Hydrops fetalis, or hydrops, is a condition that occurs when large amounts of fluid build up in a baby’s tissues and organs causing extreme swelling. Patients with hydrops fetalis are treated through the Thalassemia Program at Dana-Farber/Boston Children's Cancer and Blood Disorders Center, an integrated pediatric hematology and oncology partnership between Dana-Farber Cancer Institute and Boston Children’s Hospital.
- Hydrops fetalis can be life-threatening.
- There are two types of hydrops fetalis, immune and non-immune.
- Immune hydrops fetalis is no longer common in the United States.
- Non-immune hydrops fetalis occurs in one of every 1,000 births in the United States.
- Hydrops fetalis can be diagnosed before or after birth.
- Treatment of hydrops fetalis depends on its cause.

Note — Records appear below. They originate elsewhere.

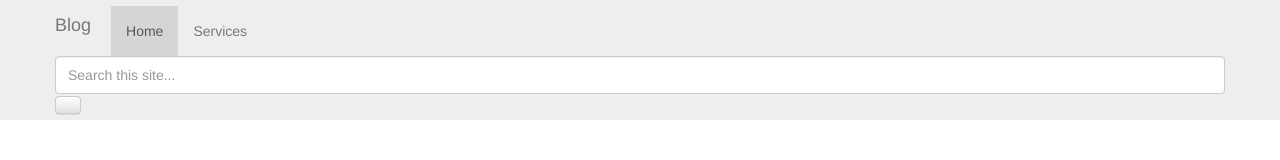
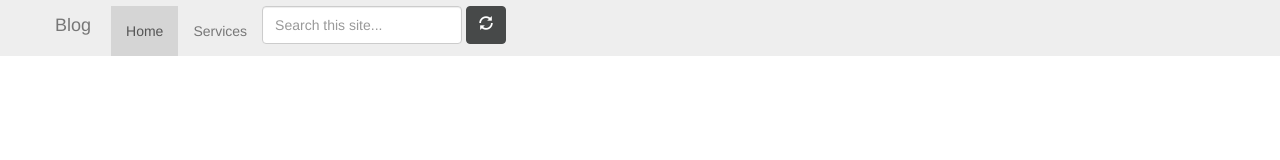
Before and after one commit to ArtyomAnisimov/Blog, a plain HTML site: page Views/index.html in a window 1280 px wide. Drawn offline with nearby package versions, Linux system fonts and the light colour scheme.

Commit message:
add normal glyphicons

```diff
--- a/Views/index.html
+++ b/Views/index.html
@@ -2,10 +2,10 @@
 <html>
 <head>
   <title>Blog</title>
-
+  <meta name="viewport" content="width=device-width, initial-scale=1.0, maximum-scale=1.0,user-scalable=no">
 <!--links-->
 <link rel="stylesheet" href="css/bootstrap.min.css">
-<link rel="stylesheet" href="css/bootstrap-theme.min.css">
+<link rel="stylesheet" href="includes/css/bootstrap-glyphicons.css">
 <script src="js/bootstrap.min.js"></script>
 <script src="http://code.jquery.com/jquery-latest.js"></script><!--JQuery-->
 </head>
@@ -13,7 +13,7 @@
   <div class="container" id="main">
     <div class="navbar navbar-fixed-top">
       <div class="container">
-        <a class="navbar-brand" href="/">Blog</a>
+        <a class="navbar-brand" href="#">Blog</a>
         <div class="nav-collapse collapse navbar-responsive-collapse">
           <ul class="nav navbar-nav">
             <li class="active">
@@ -24,9 +24,9 @@
             </li>
           </ul>
           <form class="navbar-form">
-            <input type="text" class="form-control" placeholder="Search this site...">
+            <input type="text" class="form-control" placeholder="Search this site..." style="width:200px;">
             <button type="submit" class="btn btn-default">
-              <span class="glyphicon glyphicon-search"></span>
+              <span class="glyphicon glyphicon-refresh"></span>
             </button>
           </form><!--end navbar form-->
 
```
Also changed, not shown: Views/includes/css/bootstrap-glyphicons.css (renamed from Views/css/bootstrap-glyphicons.css), Views/includes/fonts/glyphiconshalflings-regular.otf (renamed from Views/glyphiconshalflings-regular.otf), Views/includes/fonts/glyphiconshalflings-regular.ttf (renamed from Views/glyphiconshalflings-regular.ttf), Views/includes/fonts/glyphiconshalflings-regular.woff (renamed from Views/glyphiconshalflings-regular.woff), 4 other files.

- About half of unborn babies with hydrops fetalis do not survive.